■ PROBLEM REQUIREMENTS: Your task is to give the number of lines below that contain "async". Give no other text.

________________________

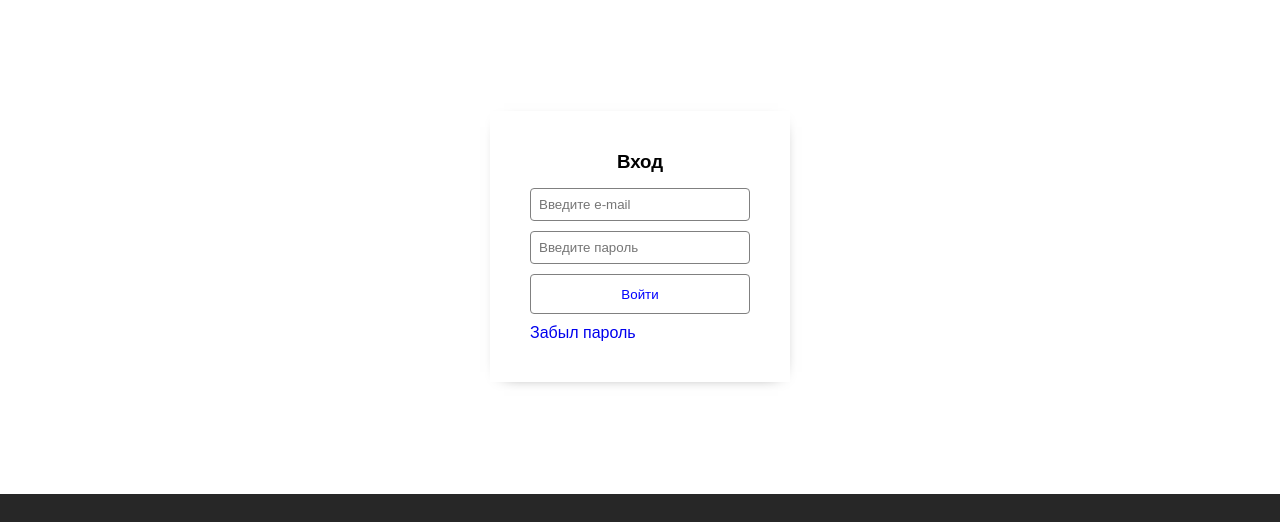
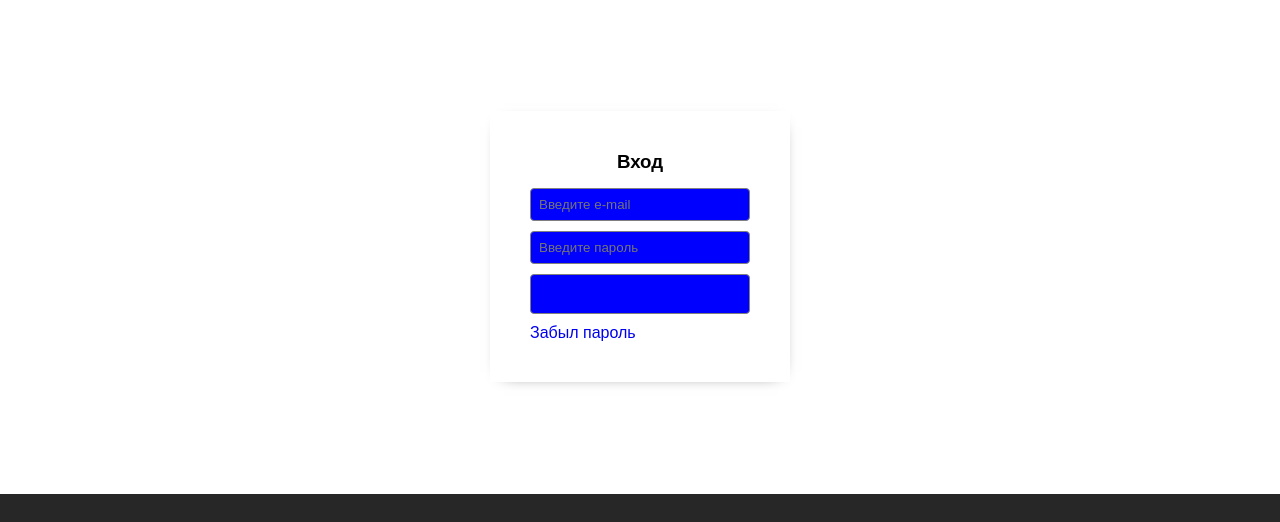
Before and after one commit to itgraziozi/itgropTest, a plain HTML site: page login.html in a window 1280 px wide. Shown: the part 59-581 px from the top of the page. Drawn offline with Linux system fonts and the light colour scheme.

Commit message:
Update style.css

```diff
--- a/css/style.css
+++ b/css/style.css
@@ -233,7 +233,7 @@ footer .nav__list a, footer .logo a{
 .register input, .login input, .login .button, .register .button {
     width: 100%;
     padding: 8px;
-    background: none;
+    background-color: blue;
     border-radius: 4px;
     border:1px solid gray;
     margin-bottom: 10px;
```
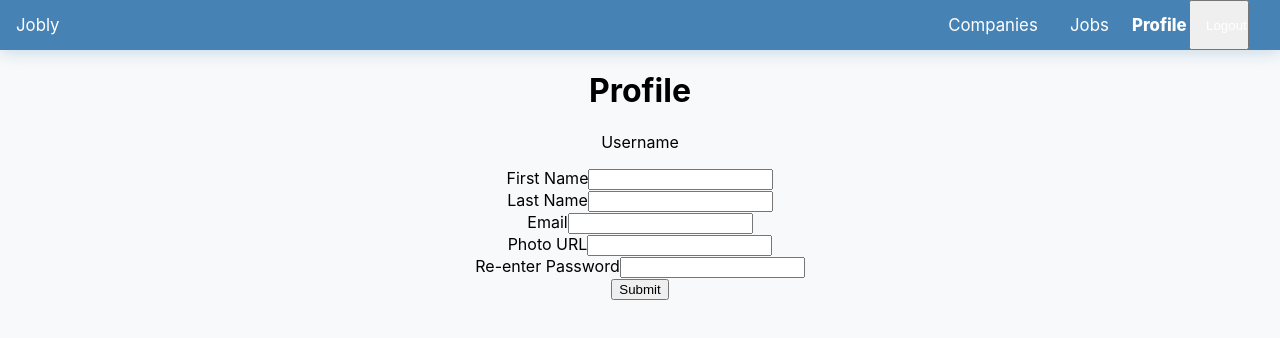
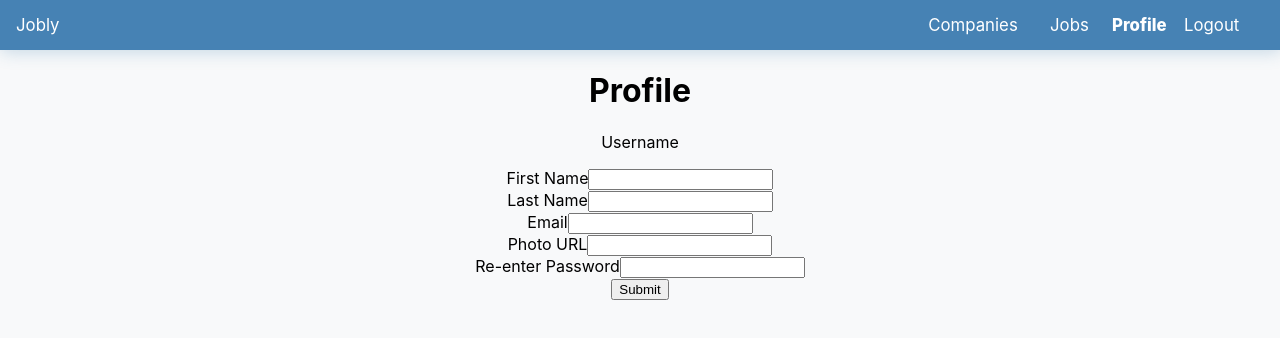
Before and after one commit to wongco/react-jobly, a React (Create React App) app: page /profile in a window 1280 px wide. Shown: the top 338 px of the page. Built offline with nearby package versions, Linux system fonts and the light colour scheme; no server answers; sample sign-in values are in the browser's storage.

Commit message:
fix logout css styling

```diff
--- a/src/NavBar.js
+++ b/src/NavBar.js
@@ -15,6 +15,7 @@ const StyledNav = styled.nav`
 
 const StyledRouteLinkContainer = styled.div`
   display: flex;
+  flex-direction: row;
   padding-right: 30px;
   height: 100%;
 `;
@@ -39,7 +40,7 @@ const StyledNavLink = styled(NavLink)`
   }
 `;
 
-const StyledLogoutButton = styled.button`
+const StyledLogoutButton = styled.div`
   display: flex;
   justify-content: space-around;
   align-items: center;
@@ -49,10 +50,12 @@ const StyledLogoutButton = styled.button`
   color: white;
   font-weight: 400;
   height: 100%;
-  width: 60px;
+  width: 80px;
+  border: none;
 
   &:hover {
     background-color: gray;
+    cursor: pointer;
   }
 
   &.active {
--- a/src/Profile.js
+++ b/src/Profile.js
@@ -21,12 +21,11 @@ class Profile extends Component {
   }
 
   async componentDidMount() {
+    // assumes token is good due to being protected route
     const { token } = this.props;
     const currentUserDetails = await this.props.getUserDetails(token);
     const { jobs, photo_url, ...userDetails } = currentUserDetails.currentUser;
-    if (photo_url === null) {
-      userDetails.photo_url = '';
-    }
+    userDetails.photo_url = photo_url || '';
     this.setState({ ...userDetails });
   }
 
@@ -65,11 +64,11 @@ class Profile extends Component {
       await JoblyApi.request(`users/${username}`, userDetails, 'PATCH');
       this.props.submit(loginResponse.token);
 
-      // setState to success, clear password field, render success message, remove after 5 seconds
+      // setState to success, clear password field, render success message, remove after 3 seconds
       this.setState({ success: true, password: '' }, () => {
         setTimeout(() => {
           this.setState({ success: false });
-        }, 5000);
+        }, 3000);
       });
     } catch (err) {
       this.setState({ error: err });
--- a/src/Routes.js
+++ b/src/Routes.js
@@ -15,8 +15,6 @@ import JoblyApi from './JoblyApi';
 class ProtectedRoute extends Component {
   render() {
     if (this.props.token) {
-      // console.log(`passing: stuff to the Route`);
-      // console.log(this.props.render);
       return <Route {...this.props} />;
     }
     return <Redirect to="/" />;
@@ -31,7 +29,6 @@ class Routes extends Component {
       currentUser: {}
     };
     this.getCompanyHandle = this.getCompanyHandle.bind(this);
-    this.authFormSubmit = this.authFormSubmit.bind(this);
     this.logout = this.logout.bind(this);
     this.getUserDetails = this.getUserDetails.bind(this);
     this.redirectJobsAfter = this.redirectJobsAfter.bind(this);
@@ -39,7 +36,9 @@ class Routes extends Component {
   }
 
   async componentDidMount() {
-    const token = JSON.parse(localStorage.getItem('token'));
+    /** extract data and place user data into State */
+    // const token = JSON.parse(localStorage.getItem('token'));
+    const { token } = this.state;
     if (token) {
       const userDetails = await this.getUserDetails(this.state.token);
       this.setState({ token, ...userDetails });
@@ -56,11 +55,12 @@ class Routes extends Component {
     this.setState({ token, ...userDetails });
   }
 
-  async authFormSubmit(token) {
-    const userDetails = await this.getUserDetails(token);
-    this.setState({ token, ...userDetails });
-    this.props.history.replace('/jobs');
-  }
+  // depreciate - do to wrapper + editProfileSubmit
+  // async authFormSubmit(token) {
+  //   const userDetails = await this.getUserDetails(token);
+  //   this.setState({ token, ...userDetails });
+  //   this.props.history.replace('/jobs');
+  // }
 
   /** Composition helper that sends user to '/jobs' after running async callback function */
   redirectJobsAfter(func) {
@@ -76,6 +76,7 @@ class Routes extends Component {
     return match.params.handle;
   }
 
+  /** helper function to get Uer Data from AJAX call */
   async getUserDetails(token) {
     const tokenParts = token.split('.');
     const { username } = JSON.parse(atob(tokenParts[1]));
@@ -112,7 +113,6 @@ class Routes extends Component {
               <Profile
                 token={token}
                 getUserDetails={this.getUserDetails}
-                // currentUser={details}
                 submit={this.editProfileSubmit}
               />
             )}
```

________________________

■ PROBLEM SOLUTION: 6